#### ABOUT THIS TASK:
Would you return the listing exactly as written, apart from its pictures?

#### MATERIAL FOR THIS EXERCISE:
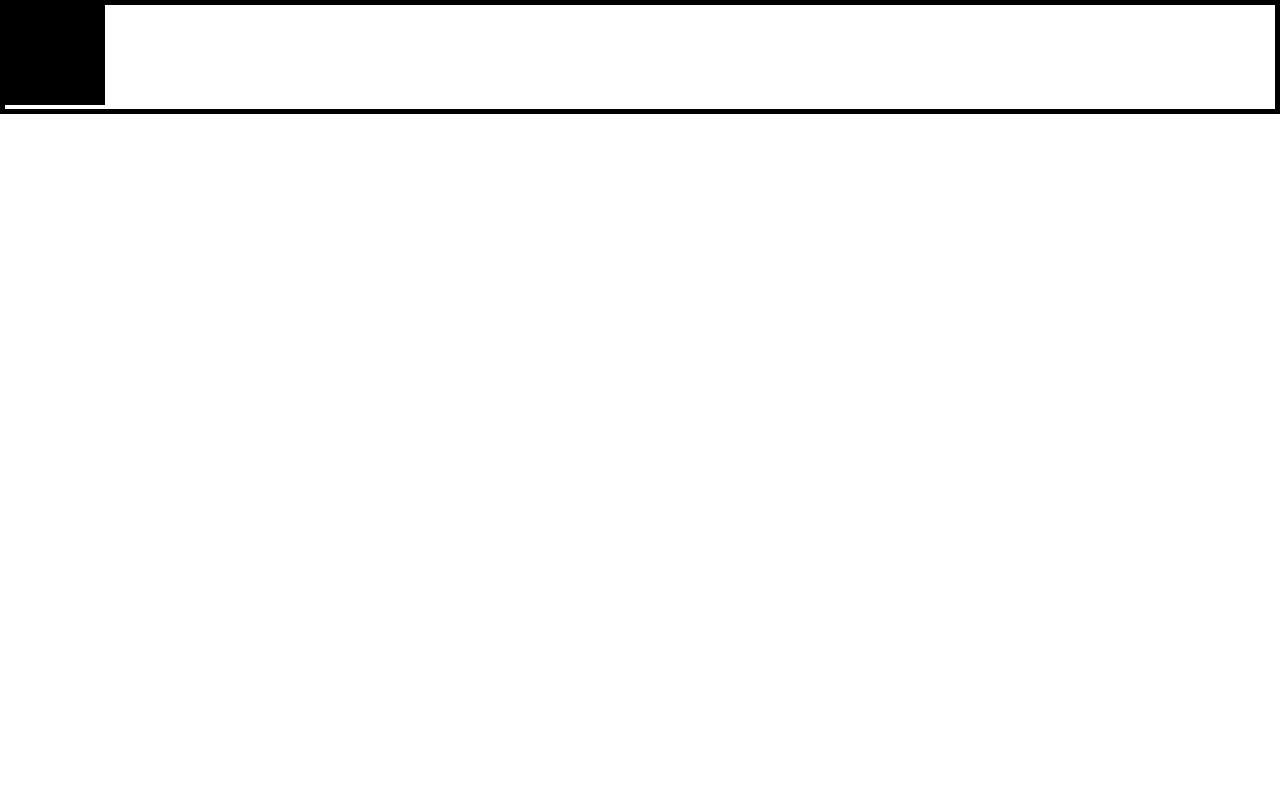
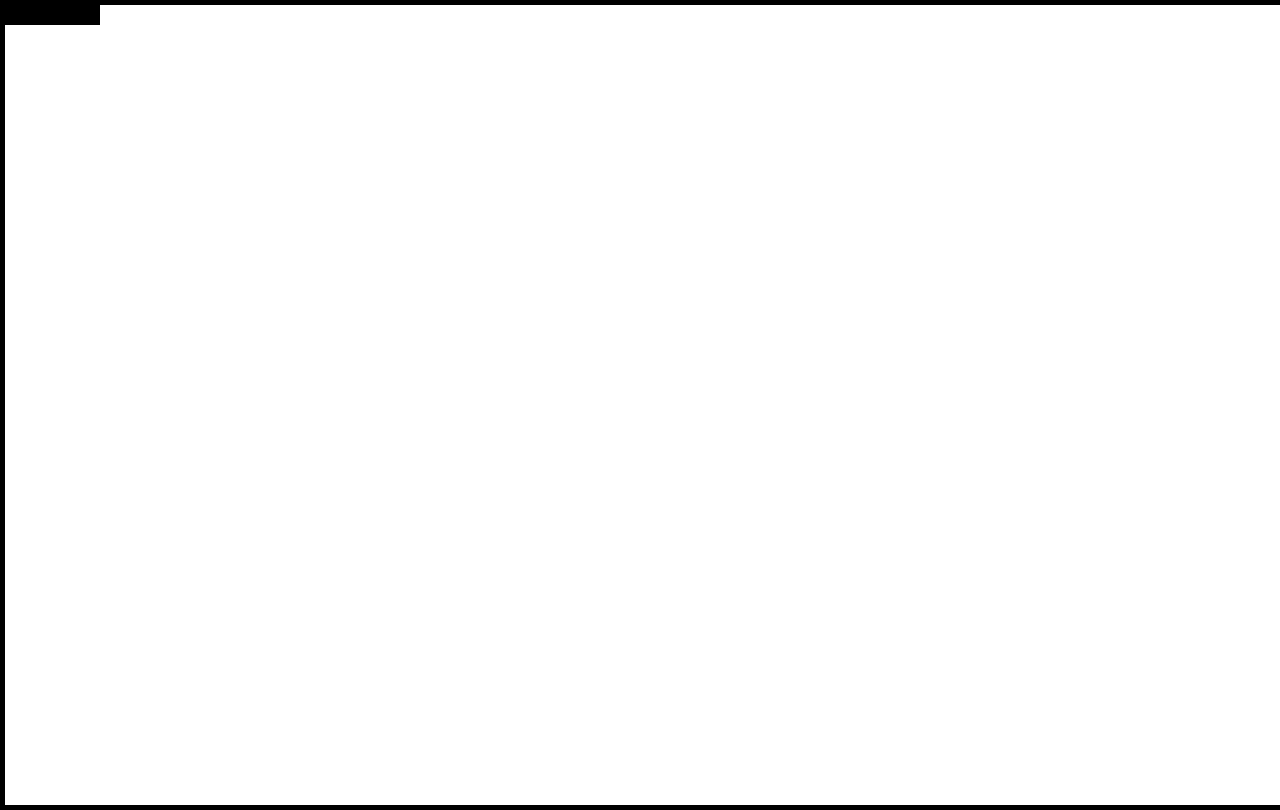
Before and after one commit to KsavinN/WarsztatyMOKSIR, a plain HTML site: page index.html in a window 1280 px wide. Drawn offline with Linux system fonts and the light colour scheme.

Commit message:
jakies tam zmiany

```diff
--- a/index.html
+++ b/index.html
@@ -9,6 +9,8 @@
     body {
       border: 5px solid black;
       margin: 0;
+      height: 100vh;
+      width: 100vw;
     }
   </style>
   <script defer src="script.js"></script>
--- a/script.js
+++ b/script.js
@@ -17,9 +17,7 @@ const speedGame = 1;
 let time = 0;
 
 const animation = (tick) => {
-
   if (time++ % (5-speedGame) === 0) {
-    ctx.fillRect(0, 0, 400, 500);
     position.x++;
     ctx.fillRect(position.x, position.y, 20, 20);
   }
```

#### COMPLETED EXERCISE:
Before and after one commit to KsavinN/WarsztatyMOKSIR, a plain HTML site: page index.html in a window 1280 px wide. Drawn offline with Linux system fonts and the light colour scheme.

Commit message:
jakies tam zmiany

```diff
--- a/index.html
+++ b/index.html
@@ -9,6 +9,8 @@
     body {
       border: 5px solid black;
       margin: 0;
+      height: 100vh;
+      width: 100vw;
     }
   </style>
   <script defer src="script.js"></script>
--- a/script.js
+++ b/script.js
@@ -17,9 +17,7 @@ const speedGame = 1;
 let time = 0;
 
 const animation = (tick) => {
-
   if (time++ % (5-speedGame) === 0) {
-    ctx.fillRect(0, 0, 400, 500);
     position.x++;
     ctx.fillRect(position.x, position.y, 20, 20);
   }
```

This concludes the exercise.